By the by... That's with the regulator turned nearly all the way DOWN to LOW! When I cranked it up, not only did I get Hollywood-sized special effects flames, I got a nasty-loud whining from the ring. I'm guessing the tank was playing that ring like a flute. Not sure, though. Clearly I'm the LAST guy you ask for propane answers.
The sad but temporary end to the FIRE!! part of this fun DIY story is that the Phoenix region is experiencing its usual summertime 110-degree weather and using a fire pit for the next bunch of months is stupid. But, wait! There's still an outhouse to build!
I drew up some highly technical and serious plans for the covering for the propane tank:
I couldn't get measurements on the army tank, so I built everything based on the dimensions of the LP tank. The outhouse was built to sit on a 16" by 16" walkway tile. I notched a corner out of the tile for the gas line conduit to pop up through. I ran to Lowe's® and searched for rough looking pine planks and found the perfect matches to build a mini outhouse. If there is any interest, I can take more photos of the structure and write up how I built it, but it's pretty straightforward. Here's the outhouse without the decorative hinges, lock and handles:
The roof of the outhouse lifts open to give us access to the regulator and the tank. The tank sits perfectly inside so that it and the regulator are protected from the elements well enough. The outer planks of the outhouse sit around the walkway tile base. One of the supporting rings inside the outhouse sits on top of the tile.

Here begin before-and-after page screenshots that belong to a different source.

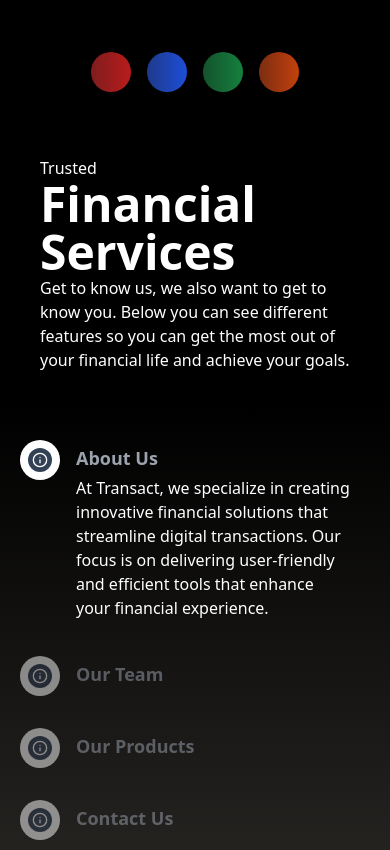
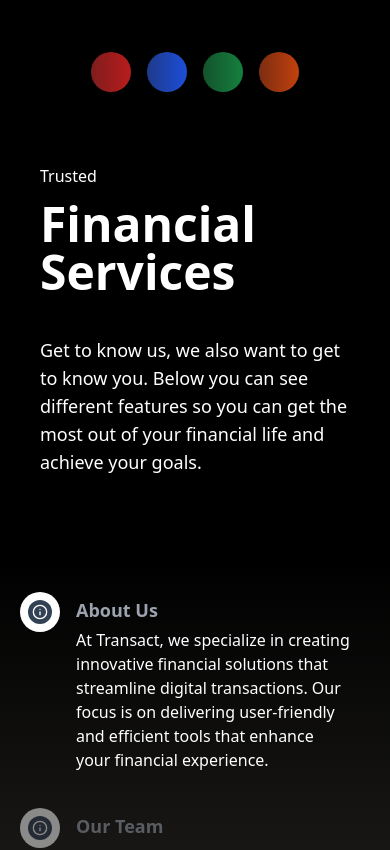
Before and after one commit to BrayanEFJ/FrontTransact, a React (Vite) app: page / in a window 390 px wide. Shown: the part 1060-1910 px from the top of the page. Built offline with nearby package versions, Linux system fonts and the light colour scheme.

Commit message:
update responsive design

```diff
--- a/src/components/InfoSection.jsx
+++ b/src/components/InfoSection.jsx
@@ -3,27 +3,27 @@ import { useTranslation } from 'react-i18next';
 
 const InfoSection = () => {
     const { t } = useTranslation();
+    return (
 
-    return (
-        <>
-            <div className='flex flex-col items-center justify-center w-full bg-black text-white px-10'>
-                <div className="flex flex-wrap max-w-7xl justify-center items-center w-full max-xl:py-8">
-                    <div className="flex max-md:w-auto w-1/2">
-                        <div className="flex flex-col">
-                            {t('trusted')}
-                            <span className="text-5xl font-bold">
-                                {t('financial_services')}
-                            </span>
-                        </div>
+        <div className="flex w-full justify-center items-center  max-sm:py-10 bg-black  text-white">
+            <div className='flex flex-col w-full max-w-7xl mx-10'>
+
+
+                <div className='flex flex-wrap  items-center w-full'>
+                    <div className="w-full md:w-[calc(50%-1rem)] flex flex-col mb-10 md:mb-0">
+                        <span>{t('trusted')}</span>
+                        <span className="text-5xl font-bold mt-3">
+                            {t('financial_services')}
+                        </span>
                     </div>
-                    <div className="flex max-md:w-auto w-1/2 items-center justify-center">
-                        <span className="max-lg:max-w-80">
+                    <div className="w-full md:w-[calc(50%-1rem)] flex items-start">
+                        <span className="text-lg">
                             {t('get_to_know_us')}
                         </span>
                     </div>
                 </div>
             </div>
-        </>
+        </div>
     );
 };
 
--- a/src/components/Timeline.jsx
+++ b/src/components/Timeline.jsx
@@ -87,7 +87,7 @@ const Timeline = forwardRef((props, ref) => {
     };
 
     return (
-        <div ref={ref} className='flex flex-col items-center justify-center w-full bg-black'>
+        <div ref={ref} className='flex flex-col items-center justify-center w-full bg-black pt-10'>
             <div className='flex flex-wrap w-full text-white lg:flex-row bg-gradient-to-b from-black to-[#494641] justify-center'>
                 <div className="flex flex-col lg:flex-row items-center justify-center max-xl:p-10 p-4 xl:h-[80vh] max-w-7xl lg:mx-10">
                     <div className="flex items-center justify-center w-full max-lglg:w-1/2 h-full max-lg:flex-wrap">
```
Also changed, not shown: src/pages/SingUp.jsx (added, +19 -0 lines).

To make the outhouse extra nifty, I added black hinges to the front door that does not actually open. To keep people from trying to open the door, I also put a decorative lock on the door. However, we have enough drunk people visit that someone will probably pull off the front door handle trying to get into pee in our outhouse. Here's the outhouse with the fake hardware (well, the handles are real because they make it easier to lift up the outhouse to switch out the tanke and the silver hinges under the front of the roof are for opening the roof). Stop nitpicking.
Here's the final set up:
Can't wait for winter!!!
What's the takeaway on this project? Doing pavers in June in Phoenix sucks donkee buttcheeks. I'm thinking that doing pavers in an wonderfully air conditioned gymnasium would still suck just as bad. Building a fire pit isn't so bad, especially since the pavers for that are like super-heavy, non-plastic, non-interlocking LEGO® blocks. The outhouse was really fun to build because the closer to finished it got, the hard I laughed at it. Once we get the pergola up on the pavers (http://low.es/NqLyb9), this will be the bestest place ever [in our back yard] to hang out when it's chilly and drink wine and stare at flames like bugs drawn to a bug zapper.
UPDATE: Here are a couple of pictures of actual usage of the fire pit in colder weather: